- _Instructions to follow_:
State the count of lines below featuring the word "meta", and write nothing further.

§ §

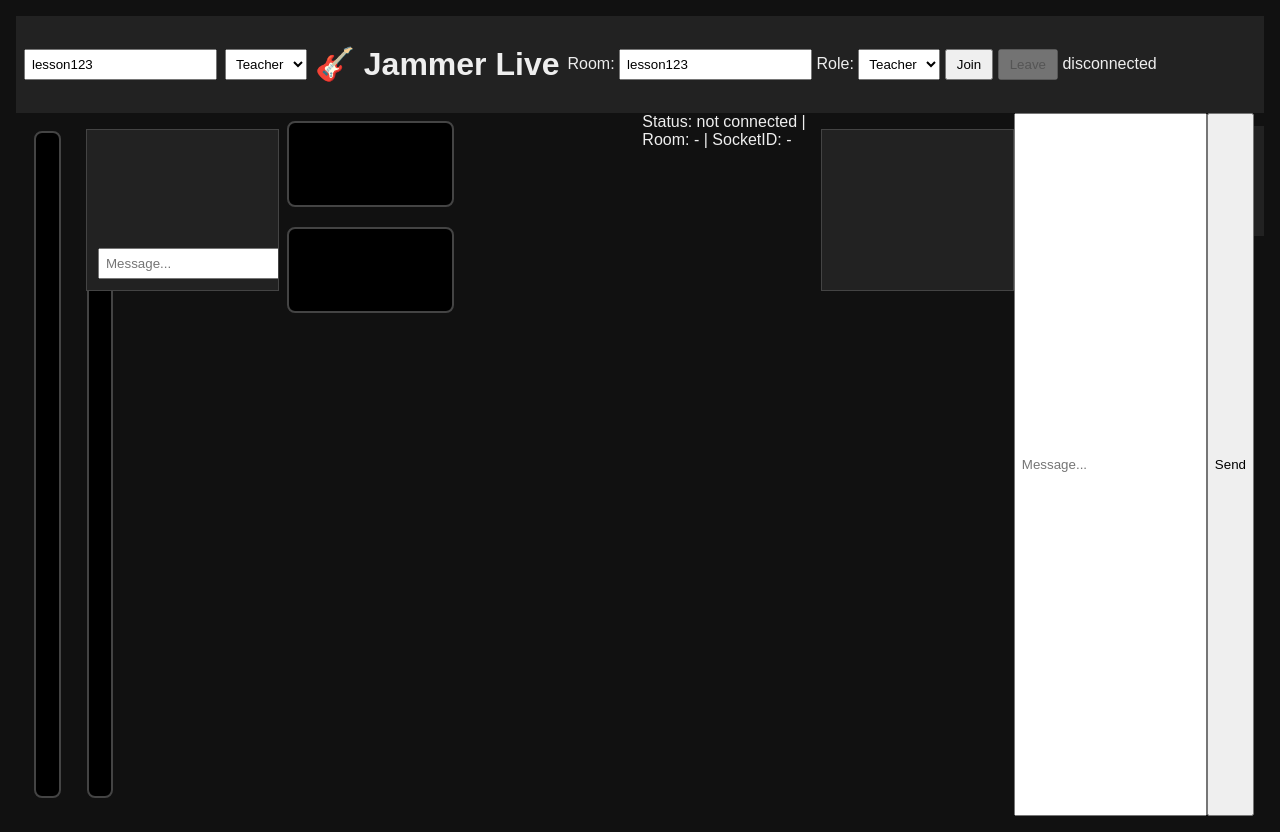
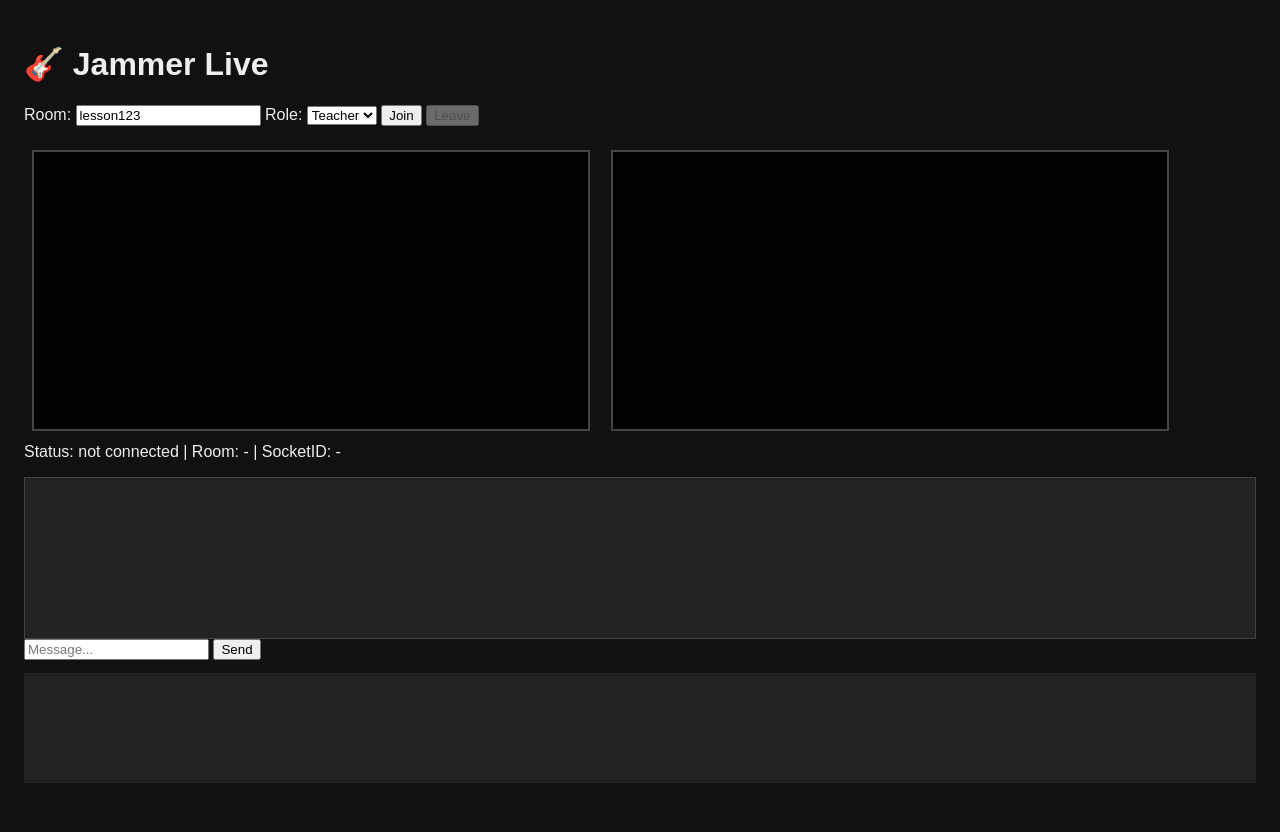
Before and after one commit to Proodoosser/jammer-live, a website: page public/index.html in a window 1280 px wide. After the commit the page ends 807 px from the top, so only its background shows below. Drawn offline with nearby package versions, Linux system fonts and the light colour scheme.

Commit message:
Update index.html

```diff
--- a/public/index.html
+++ b/public/index.html
@@ -1,27 +1,10 @@
 <!DOCTYPE html>
 <html lang="ru">
 <head>
-  <meta charset="utf-8" />
-  <meta name="viewport" content="width=device-width, initial-scale=1" />
-  <title>Jammer — Live</title>
   <meta charset="UTF-8" />
   <meta name="viewport" content="width=device-width, initial-scale=1.0"/>
   <title>Jammer Live</title>
   <style>
-    body { margin:0; font-family: sans-serif; background:#111; color:#eee; display:flex; flex-direction:column; height:100vh; }
-    header { padding:8px; background:#222; display:flex; gap:8px; align-items:center; }
-    header input, header select { padding:6px; }
-    header button { padding:6px 10px; cursor:pointer; }
-    #videos { flex:1; display:flex; gap:10px; padding:10px; }
-    video { background:#000; flex:1; border-radius:8px; }
-    #chat { width:320px; background:#181818; display:flex; flex-direction:column; }
-    #chatArea { flex:1; overflow:auto; padding:10px; }
-    .msg { margin:4px 0; }
-    .teacher { color:#2f80ed; }
-    .student { color:#4caf50; }
-    .system { color:#888; font-style:italic; }
-    #chatInput { display:flex; gap:6px; padding:6px; }
-    #chatInput input { flex:1; padding:6px; }
     body { font-family: sans-serif; padding: 1em; background: #111; color: #eee; }
     video { width: 45%; background: #000; margin: 0.5em; border: 2px solid #444; }
     #controls { margin: 1em 0; }
@@ -31,12 +14,6 @@
   </style>
 </head>
 <body>
-  <header>
-    <input id="roomId" value="lesson123" />
-    <select id="roleSelect">
-      <option value="teacher">Teacher</option>
-      <option value="student">Student</option>
-    </select>
   <h1>🎸 Jammer Live</h1>
 
   <div id="controls">
@@ -49,28 +26,13 @@
     </label>
     <button id="joinBtn">Join</button>
     <button id="leaveBtn" disabled>Leave</button>
-    <span id="status">disconnected</span>
-  </header>
   </div>
 
-  <div style="flex:1; display:flex; overflow:hidden;">
-    <div id="videos">
-      <video id="localVideo" autoplay playsinline muted></video>
-      <video id="remoteVideo" autoplay playsinline></video>
-    </div>
-    <div id="chat">
-      <div id="chatArea"></div>
-      <div id="chatInput">
-        <input id="chatMsg" placeholder="Message..." />
-        <button id="sendBtn">Send</button>
-      </div>
-    </div>
   <div>
     <video id="localVideo" autoplay playsinline muted></video>
     <video id="remoteVideo" autoplay playsinline></video>
   </div>
 
-  <script src="/socket.io/socket.io.js"></script>
   <div>Status: <span id="status">not connected</span> | Room: <span id="showRoom">-</span> | SocketID: <span id="socketId">-</span></div>
 
   <div id="chat"></div>
```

§ §

- _Answer to this task_:
4